You can see my marking of space with the Sharpie (think I misspelled this yesterday), which I do instead of using a cartoon. The square above the blue one is going to have wavy diagonal stripes. I might practice clipping a cartoon on with that section so that I can see what works best for me from all of the suggestions that I posted yesterday.

I got some blues dyed yesterday. I decided to use a 2% formula for these yarns that I will then use for ikat. When I overdye, I am hoping that the tied portion will be a good 2% while the overdyed portion will be an even more intense blue. When I dyed the yarns for Peruvian Mask,Peruvian Mask I had to try several formulas to get the colors that I wanted. I ended up using a 2.5% red and a 4% red.

How do you keep your cartoon in place? I forgot to ask that in yesterday’s post. I also meant to look up the link for rare earth magnets. Here it is.

Sherri Woodard Coffey




June21_squares On my large loom where most of my work is done, I don’t usually use a cartoon. Everything is drawn to scale on graph paper, and I work from that. I also mark lines and shapes with a Sharpee, as seen above. Occasionally, with curvy pieces, I find that a cartoon is more practical, but I still just hold a small portion of the total design in place and mark with the Sharpee pen. With some of the pieces that I plan to do on the Mirrix, a cartoon will be necessary. So, I was glad that the topic came up on the Yahoo group. I have found that weavers use lace, vellum, or interfacing to draw the cartoon in order to make it sturdy enough to stitch onto the warp. Other ideas for attaching the cartoon:

From Lany:

I’ve found binder clips (in various sizes) to be the duct tape of tapestry.  I’ve also used lapel pins and earrings (pierced, no dangles) to hold things in place.

Many years ago when I first started weaving and I still do on my Shannock I hold the cartoon ion lace with wine corks and thumbtacks.  With my designs I really need to keep the cartoon where I can see the outlines and make sure there is no shifting of the cartoon. I have never found a method that holds better then stitching through the vellum I use for my cartoons.

From Karen King of Aubusson House:

Someon in this discussion mentioned the problem of attaching cartoons on a mirrix loom.  I have been using rare earth magnets, which can hold a cartoon to the inside of the upper  or lower beams, or when used in pairs can hold a cartoon directly to the weaving.

I bought the 1/4 inch from Lee Valley Tools.  I have the 1/2 inch for my big loom, but you need strong fingers to use that size.

From Shelley

One of the things I do to help me with my cartoon is I pin it to the hem.. Carpet pins are great.. Recently I have been using packing tape on my transparencies to stabilize the weave structure before I pin the cartoon to the piece..

From Kathe

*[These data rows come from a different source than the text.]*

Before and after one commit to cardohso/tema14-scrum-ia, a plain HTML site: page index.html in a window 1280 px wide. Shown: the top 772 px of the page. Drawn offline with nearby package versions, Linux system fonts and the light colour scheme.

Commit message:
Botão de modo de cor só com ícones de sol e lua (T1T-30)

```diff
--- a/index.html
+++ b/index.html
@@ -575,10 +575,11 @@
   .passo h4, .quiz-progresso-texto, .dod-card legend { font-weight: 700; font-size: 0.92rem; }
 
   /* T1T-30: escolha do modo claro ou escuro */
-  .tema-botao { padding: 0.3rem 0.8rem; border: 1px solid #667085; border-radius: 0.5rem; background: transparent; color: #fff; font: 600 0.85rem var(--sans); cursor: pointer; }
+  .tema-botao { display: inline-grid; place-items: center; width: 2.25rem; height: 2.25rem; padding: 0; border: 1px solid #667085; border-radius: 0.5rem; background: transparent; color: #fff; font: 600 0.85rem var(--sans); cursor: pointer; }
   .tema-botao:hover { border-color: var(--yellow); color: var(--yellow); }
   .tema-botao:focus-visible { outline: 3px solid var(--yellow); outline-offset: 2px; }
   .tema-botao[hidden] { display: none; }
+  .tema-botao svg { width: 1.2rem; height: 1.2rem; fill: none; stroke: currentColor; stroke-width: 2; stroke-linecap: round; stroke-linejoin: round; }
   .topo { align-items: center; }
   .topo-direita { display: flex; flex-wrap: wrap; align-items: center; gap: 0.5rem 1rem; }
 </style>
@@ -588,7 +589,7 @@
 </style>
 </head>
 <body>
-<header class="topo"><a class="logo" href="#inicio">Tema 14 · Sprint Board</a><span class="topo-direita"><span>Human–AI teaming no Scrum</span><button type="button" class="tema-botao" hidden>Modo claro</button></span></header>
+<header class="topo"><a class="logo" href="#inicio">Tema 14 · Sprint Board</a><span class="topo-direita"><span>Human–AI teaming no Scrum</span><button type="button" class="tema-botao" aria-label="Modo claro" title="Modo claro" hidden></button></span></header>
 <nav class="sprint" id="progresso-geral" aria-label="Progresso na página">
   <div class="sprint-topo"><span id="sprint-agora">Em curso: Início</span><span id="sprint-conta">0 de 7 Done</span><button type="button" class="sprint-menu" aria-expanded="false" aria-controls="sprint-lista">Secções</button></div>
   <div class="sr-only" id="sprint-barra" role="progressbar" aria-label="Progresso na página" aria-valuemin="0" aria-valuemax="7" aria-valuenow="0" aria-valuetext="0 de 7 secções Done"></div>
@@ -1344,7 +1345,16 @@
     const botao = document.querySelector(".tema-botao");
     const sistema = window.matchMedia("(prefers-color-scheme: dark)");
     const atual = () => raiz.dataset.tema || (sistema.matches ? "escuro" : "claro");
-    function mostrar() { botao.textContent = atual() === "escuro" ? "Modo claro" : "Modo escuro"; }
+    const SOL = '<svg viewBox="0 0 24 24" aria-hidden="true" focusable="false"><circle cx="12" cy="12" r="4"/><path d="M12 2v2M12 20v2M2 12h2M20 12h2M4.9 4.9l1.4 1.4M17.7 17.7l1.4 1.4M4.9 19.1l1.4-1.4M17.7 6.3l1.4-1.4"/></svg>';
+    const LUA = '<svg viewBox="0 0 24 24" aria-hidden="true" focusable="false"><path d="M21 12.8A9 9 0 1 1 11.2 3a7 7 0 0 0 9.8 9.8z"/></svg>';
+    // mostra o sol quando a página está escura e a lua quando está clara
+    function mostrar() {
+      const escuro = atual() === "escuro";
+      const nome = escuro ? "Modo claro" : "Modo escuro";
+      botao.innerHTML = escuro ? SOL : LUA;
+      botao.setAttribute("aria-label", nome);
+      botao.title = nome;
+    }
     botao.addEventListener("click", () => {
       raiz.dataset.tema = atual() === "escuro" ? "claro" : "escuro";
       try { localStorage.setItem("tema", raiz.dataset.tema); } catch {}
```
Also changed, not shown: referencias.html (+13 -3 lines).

I can’t get my fingers between the two warps either without messing everything up. I stick something solid- half inch  thick  a piece of 1×6- between the two  front and back warps-not sheds  and use a curved needle. It isn’t the easiest thing to do, but it gets easier with practice.  If it’s a particular bad day I can use the board to shove the cartoon against the back of the tapestry so I can catch it with the curved needle. The board gives me something solid to push the curved needle against as it grabs the distance of the stitch. . I also  use really big curved needles because I have trouble with one finger grabbing and holding tight as I grab the curved needle. My longest part of the stitch is on the back, which is easier then doing all the smaller stitches evenly.

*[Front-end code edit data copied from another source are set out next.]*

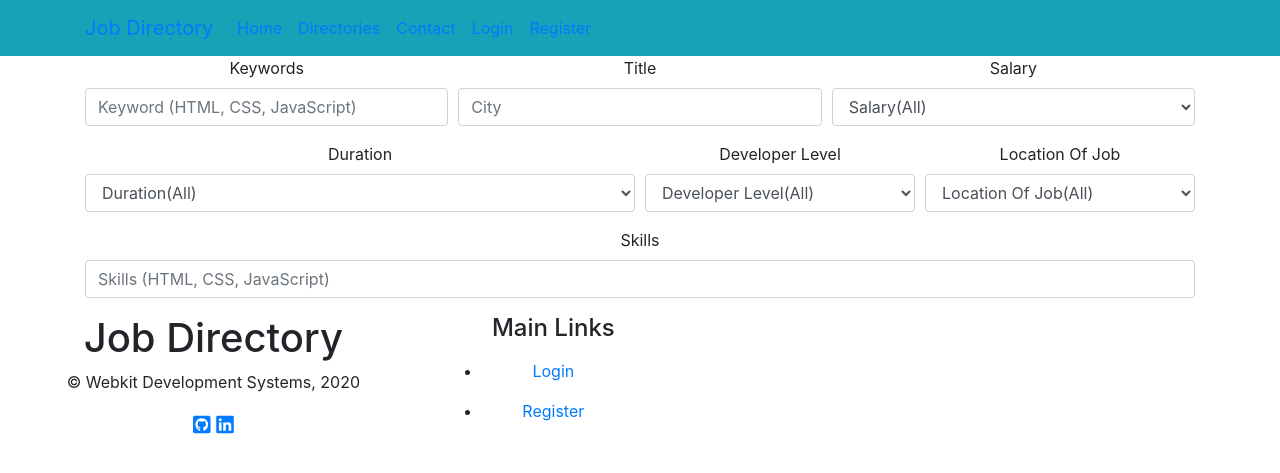
After one commit to stradtkt/Django-JobDirectory, a Django app: page /directory/search in a window 1280 px wide. The commit adds this page. Shown: the top 473 px of the page. Run offline with Django 3.2, Linux system fonts and the light colour scheme; some libraries are stand-ins or nearby versions.

Commit message:
Added search to the app

```diff
--- a/accounts/views.py
+++ b/accounts/views.py
@@ -11,7 +11,7 @@ def login(request):
         if user is not None:
             auth.login(request, user)
             messages.success(request, 'You are now logged in')
-            return redirect('dashboard')
+            return redirect('index')
         else:
             messages.error(request, 'Invalid Credentials')
             return redirect('login')
--- a/directory/urls.py
+++ b/directory/urls.py
@@ -5,4 +5,5 @@ from . import views
 urlpatterns = [
     path('', views.index, name="directories"),
     url(r'^(?P<id>\d+)/$', views.directory, name="directory"),
+    path('search', views.search, name="search"),
 ]
--- a/directory/views.py
+++ b/directory/views.py
@@ -1,5 +1,5 @@
 from django.shortcuts import render
-
+from .choices import salary_of_job, location_of_job, developerlevel, duration_of_job
 from .models import *
 
 def index(request):
@@ -26,3 +26,55 @@ def edit_directory(request, id):
             "directory": directory
         }
         return render(request, 'directory/edit-directory', context)
+
+def search(request):
+    queryset_list = Directory.objects.order_by('-created')
+    if 'keywords' in request.GET:
+        keywords = request.GET['keywords']
+        if keywords:
+            queryset_list = queryset_list.filter(description__icontains=keywords)
+
+    if 'title' in request.GET:
+        title = request.GET['title']
+        if title:
+            queryset_list = queryset_list.filter(title__icontains=title)
+
+    if 'skills' in request.GET:
+        skills = request.GET['skills']
+        if skills:
+            queryset_list = queryset_list.filter(skills__icontains=skills)
+
+    if 'salary' in request.GET:
+        salary = request.GET['salary']
+        if salary:
+            queryset_list = queryset_list.filter(salary__lte=salary)
+
+    if 'location' in request.GET:
+        location = request.GET['location']
+        if location:
+            queryset_list = queryset_list.filter(location__icontains=location)
+
+    if 'job_location' in request.GET:
+        job_location = request.GET['job_location']
+        if job_location:
+            queryset_list = queryset_list.filter(job_location__exact=job_location)
+
+    if 'developer_level' in request.GET:
+        developer_level = request.GET['developer_level']
+        if developer_level:
+            queryset_list = queryset_list.filter(developer_level__exact=developer_level)
+
+    if 'duration' in request.GET:
+        duration = request.GET['duration']
+        if duration:
+            queryset_list = queryset_list.filter(duration__gte=duration)
+
+    context = {
+        "salary_of_job": salary_of_job,
+        "location_of_job": location_of_job,
+        "developerlevel": developerlevel,
+        "duration_of_job": duration_of_job,
+        "directories": queryset_list,
+        "values": request.GET
+    }
+    return render(request, 'directory/search.html', context)
--- a/pages/views.py
+++ b/pages/views.py
@@ -4,7 +4,7 @@ from directory.models import Directory
 def index(request):
     jobs = Directory.objects.all().order_by('-created')[0:3]
     context = {
-        "jobs": jobs
+        "jobs": jobs,
     }
     return render(request, 'pages/index.html', context)
 
--- /dev/null
+++ b/templates/directory/search.html
@@ -0,0 +1,73 @@
+{% extends 'layout.html' %}
+{% load static %}
+{% block title %} | Job Directories Search Results {% endblock %}
+{% block content %}
+
+    <section id="section-header-search">
+        <div class="container">
+            <div class="row">
+                <div class="col-12 col-md-12">
+                    <div class="search-header-box text-center">
+                        <form action="{% url 'search' %}">
+                            <div class="form-row">
+                                <div class="col-md-4 mb-3">
+                                    <label for="sr-only">Keywords</label>
+                                    <input type="text" name="keywords" class="form-control" placeholder="Keyword (HTML, CSS, JavaScript)" value="{{ values.keywords }}">
+                                </div>
+                                <div class="col-md-4 mb-3">
+                                    <label for="sr-only">Title</label>
+                                    <input type="text" name="title" id="title" class="form-control" placeholder="City" value="{{ values.title }}">
+                                </div>
+                                <div class="col-md-4 mb-3">
+                                    <label for="sr-only">Salary</label>
+                                    <select name="state" class="form-control">
+                                        <option selected="true" disabled="true">Salary(All)</option>
+                                        {% for key, value in salary_of_job.items %}
+                                            <option value="{{ key }}" {% if key == values.salary %} selected {% endif %}>{{ value }}</option>
+                                        {% endfor %}
+                                    </select>
+                                </div>
+                            </div>
+                            <div class="form-row">
+                                <div class="col-md-6 mb-3">
+                                    <label for="sr-only">Duration</label>
+                                    <select name="duration" class="form-control">
+                                        <option selected="true" disabled="true">Duration(All)</option>
+                                        {% for key, value in duration_of_job.items %}
+                                            <option value="{{ key }}" {% if key == values.duration %} selected {% endif %}>{{ value }}</option>
+                                        {% endfor %}
+                                    </select>
+                                </div>
+                                <div class="col-md-3 mb-3">
+                                    <label for="sr-only">Developer Level</label>
+                                    <select name="developer_level" class="form-control">
+                                        <option selected="true" disabled="true">Developer Level(All)</option>
+                                        {% for key, value in developerlevel.items %}
+                                            <option value="{{ key }}" {% if key == values.developer_level %} selected {% endif %}>{{ value }}</option>
+                                        {% endfor %}
+                                    </select>
+                                </div>
+                                <div class="col-md-3 mb-3">
+                                    <label for="sr-only">Location Of Job</label>
+                                    <select name="job_location" class="form-control">
+                                        <option selected="true" disabled="true">Location Of Job(All)</option>
+                                        {% for key, value in location_of_job.items %}
+                                            <option value="{{ key }}" {% if key == values.job_location %} selected {% endif %}>{{ value }}</option>
+                                        {% endfor %}
+                                    </select>
+                                </div>
+                            </div>
+                            <div class="form-row">
+                                <div class="col-md-12 mb-3">
+                                    <label for="sr-only">Skills</label>
+                                    <input type="text" name="skills" id="skills" class="form-control" placeholder="Skills (HTML, CSS, JavaScript)" value="{{ values.skills }}">
+                                </div>
+                            </div>
+                        </form>
+                    </div>
+                </div>
+            </div>
+        </div>
+    </section>
+
+{% endblock %}
--- a/templates/layout.html
+++ b/templates/layout.html
@@ -6,6 +6,7 @@
           content="width=device-width, user-scalable=no, initial-scale=1.0, maximum-scale=1.0, minimum-scale=1.0">
     <meta http-equiv="X-UA-Compatible" content="ie=edge">
     {% load static %}
+    <link rel="stylesheet" href="https://cdnjs.cloudflare.com/ajax/libs/font-awesome/5.11.2/css/all.css">
     <link rel="stylesheet" href="{% static 'assets/css/bootstrap.min.css' %}">
     <link rel="stylesheet" href="{% static 'assets/css/now-ui-kit.css' %}">
     <link rel="stylesheet" href="{% static 'assets/css/styles.css' %}">
@@ -77,6 +78,52 @@
 
     {% block content %} {% endblock %}
 
+<footer id="site-footer">
+    <div class="container-fluid">
+        <div class="row">
+            <div class="col-12 col-md-4 footer-box">
+                <h1 class="text-center">Job Directory</h1>
+                <p class="text-center">&copy; Webkit Development Systems, 2020</p>
+                <p class="text-center lead">
+                    <a href="https://github.com/stradtkt"><i class="fab fa-github-square"></i></a>
+                    <a href="https://www.linkedin.com/in/kevin-stradtman-96b289146/"><i class="fab fa-linkedin"></i></a>
+                </p>
+            </div>
+            <div class="col-12 col-md-2">
+                <ul class="text-center footer-menu">
+                    <h4>Main Links</h4>
+                {% if 'id' not in request.session %}
+                    {% if 'login' in request.path %}
+                        <li class="nav-item active">
+                    {% else %}
+                        <li class="nav-item">
+                    {% endif %}
+                        <a href="{% url 'login' %}" class="nav-link">Login</a>
+                    </li>
+                    {% if 'register' in request.path %}
+                        <li class="nav-item active">
+                    {% else %}
+                        <li class="nav-item">
+                    {% endif %}
+                        <a href="{% url 'register' %}" class="nav-link">Register</a>
+                    </li>
+                {% else %}
+                    <li class="nav-item">
+                        <a href="javascript:{document.getElementById('logout').submit()}" class="nav-link">
+                            <i class="fas fa-sign-out-alt"></i> Logout
+                        </a>
+                        <form action="{% url 'logout' %}" id="logout" method="post">
+                            {% csrf_token %}
+                            <input type="hidden">
+                        </form>
+                    </li>
+                {% endif %}
+                </ul>
+            </div>
+        </div>
+    </div>
+</footer>
+
     <script src="{% static 'assets/js/core/jquery.min.js' %}"></script>
     <script src="{% static 'assets/js/core/popper.min.js' %}"></script>
     <script src="{% static 'assets/js/core/bootstrap.min.js' %}"></script>
--- a/templates/pages/index.html
+++ b/templates/pages/index.html
@@ -21,11 +21,12 @@
                 <div class="col-12 col-md-6">
                     <div class="mt-5 mb-5">
                         <img src="{% static 'assets/img/job-01.jpeg' %}" alt="Job Directory">
+                        <img src="{% static 'assets/img/people-business.jpg' %}" alt="Job Directory">
                     </div>
                 </div>
                 <div class="col-12 col-md-6">
                     {% for job in jobs %}
-                        <div class="card shadow-lg mt-5 mb-5">
+                        <div class="card shadow-lg">
                             <div class="row">
                                 <div class="col-md-6">
                                     <img src="../../static/assets/img/logos/{{ job.logo }}" alt="{{ job.title }}" class="mr-auto" id="index-job-logo">
```
Also changed, not shown: directory/choices.py (+30 -41 lines), templates/directory/directory.html (+19 -0 lines).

I have been known to start the stitching through a button and use the little clippers that you find at homed depot to hold the cartoon in place while I start the stitching.

Bottom line—we all have to find what works best for us. At least these ideas are a starting point for finding out what what method might be best.

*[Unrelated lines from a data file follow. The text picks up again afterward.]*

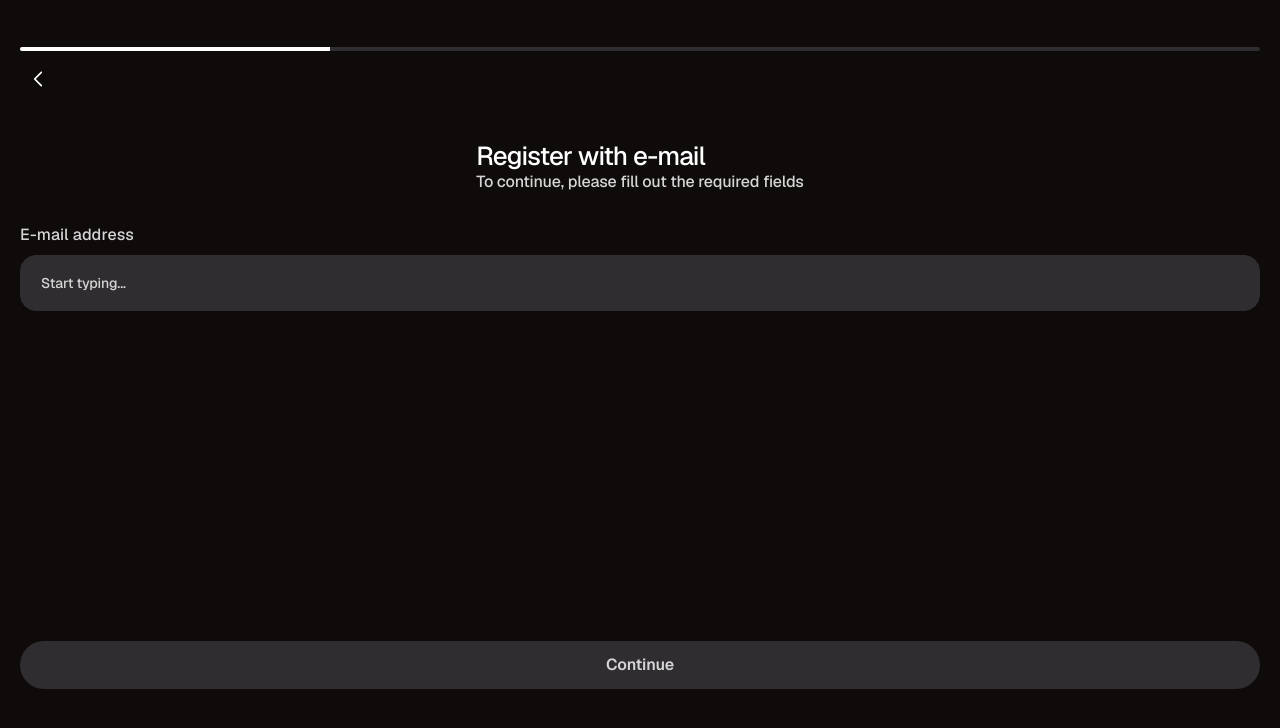
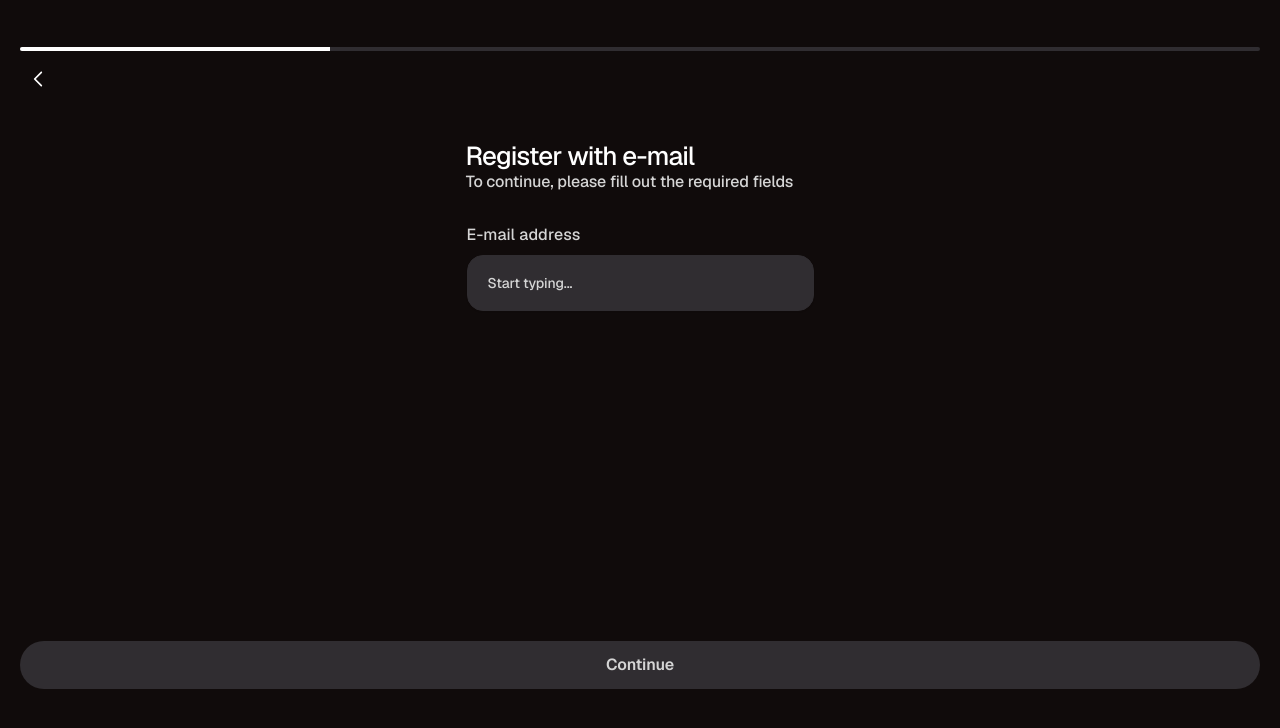
Before and after one commit to martinrosik/tattoo-app-v2, a React (Vite) app: page /register in a window 1280 px wide. Shown: the top 728 px of the page. Built offline with nearby package versions, Linux system fonts and the light colour scheme.

Commit message:
deleted useless divs in register components

```diff
--- a/src/@biz_auth/register/components/RegisterPageEmailStep.tsx
+++ b/src/@biz_auth/register/components/RegisterPageEmailStep.tsx
@@ -19,14 +19,12 @@ const RegisterPageEmailStep = ({ onNext, onValidChange }: Props) => {
 
   return (
     <>
-      <div>
-        <UiTitle className='!mt-[34px]'>Register with e-mail</UiTitle>
-        <UiSubTitle className='!mb-8'>
+      <UiTitle className='!mt-[34px] !mr-[120px]'>Register with e-mail</UiTitle>
+
+      <UiSubTitle className='!mb-8 !mr-[21px]'>
         To continue, please fill out the required fields
       </UiSubTitle>
-      </div>
 
-      <div className='w-full'>
       <UiInput
         labelText='E-mail address'
         type='email'
@@ -35,7 +33,6 @@ const RegisterPageEmailStep = ({ onNext, onValidChange }: Props) => {
         value={email}
         onChange={(e) => setEmail(e.target.value)}
       />
-      </div>
     </>
   )
 }
--- a/src/@biz_auth/register/components/RegisterPagePasswordStep.tsx
+++ b/src/@biz_auth/register/components/RegisterPagePasswordStep.tsx
@@ -27,8 +27,7 @@ const RegisterPagePasswordStep = ({ onBack, onNext, onValidChange }: Props) => {
         Set your password
       </UiTitle>
 
-      <div className='w-full space-y-4'>
-        <div>
+      <div className='space-y-6'>
         <UiInput
           labelText='Password'
           type='password'
@@ -37,9 +36,7 @@ const RegisterPagePasswordStep = ({ onBack, onNext, onValidChange }: Props) => {
           value={password}
           onChange={(e) => setPassword(e.target.value)}
         />
-        </div>
 
-        <div>
         <UiInput
           labelText='Confirm password'
           type='password'
@@ -49,7 +46,6 @@ const RegisterPagePasswordStep = ({ onBack, onNext, onValidChange }: Props) => {
           onChange={(e) => setConfirmPassword(e.target.value)}
         />
       </div>
-      </div>
     </>
   )
 }
--- a/src/@biz_auth/register/components/RegisterPageUsernameStep.tsx
+++ b/src/@biz_auth/register/components/RegisterPageUsernameStep.tsx
@@ -27,7 +27,6 @@ const RegisterPageUsernameStep = ({
         Choose your username
       </UiTitle>
 
-      <div className='w-full'>
       <UiInput
         labelText='Username'
         type='text'
@@ -36,7 +35,6 @@ const RegisterPageUsernameStep = ({
         value={username}
         onChange={(e) => setUsername(e.target.value.trim())}
       />
-      </div>
     </>
   )
 }
--- a/src/@biz_auth/register/components/RegisterPageVerificationCodeStep.tsx
+++ b/src/@biz_auth/register/components/RegisterPageVerificationCodeStep.tsx
@@ -26,6 +26,7 @@ const RegisterPageVerificationCodeStep = ({
   return (
     <>
       <UiTitle className='!mt-[34px]'>Enter verification code</UiTitle>
+
       <UiSubTitle className='!mb-8'>
         Enter the 5 digit code sent to your email
       </UiSubTitle>
```
Lines whose indentation alone changed are shown as unchanged.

I definitely plan on buying Kathe’s book So Warped.image I think it will have much useful information. And, as we know, I’ve definitely got a warping problem when it comes to the continuous kind! I couldn’t get the web page to load this morning, but do a search for Fine Fiber Press to find the book.

Sherri Woodard Coffey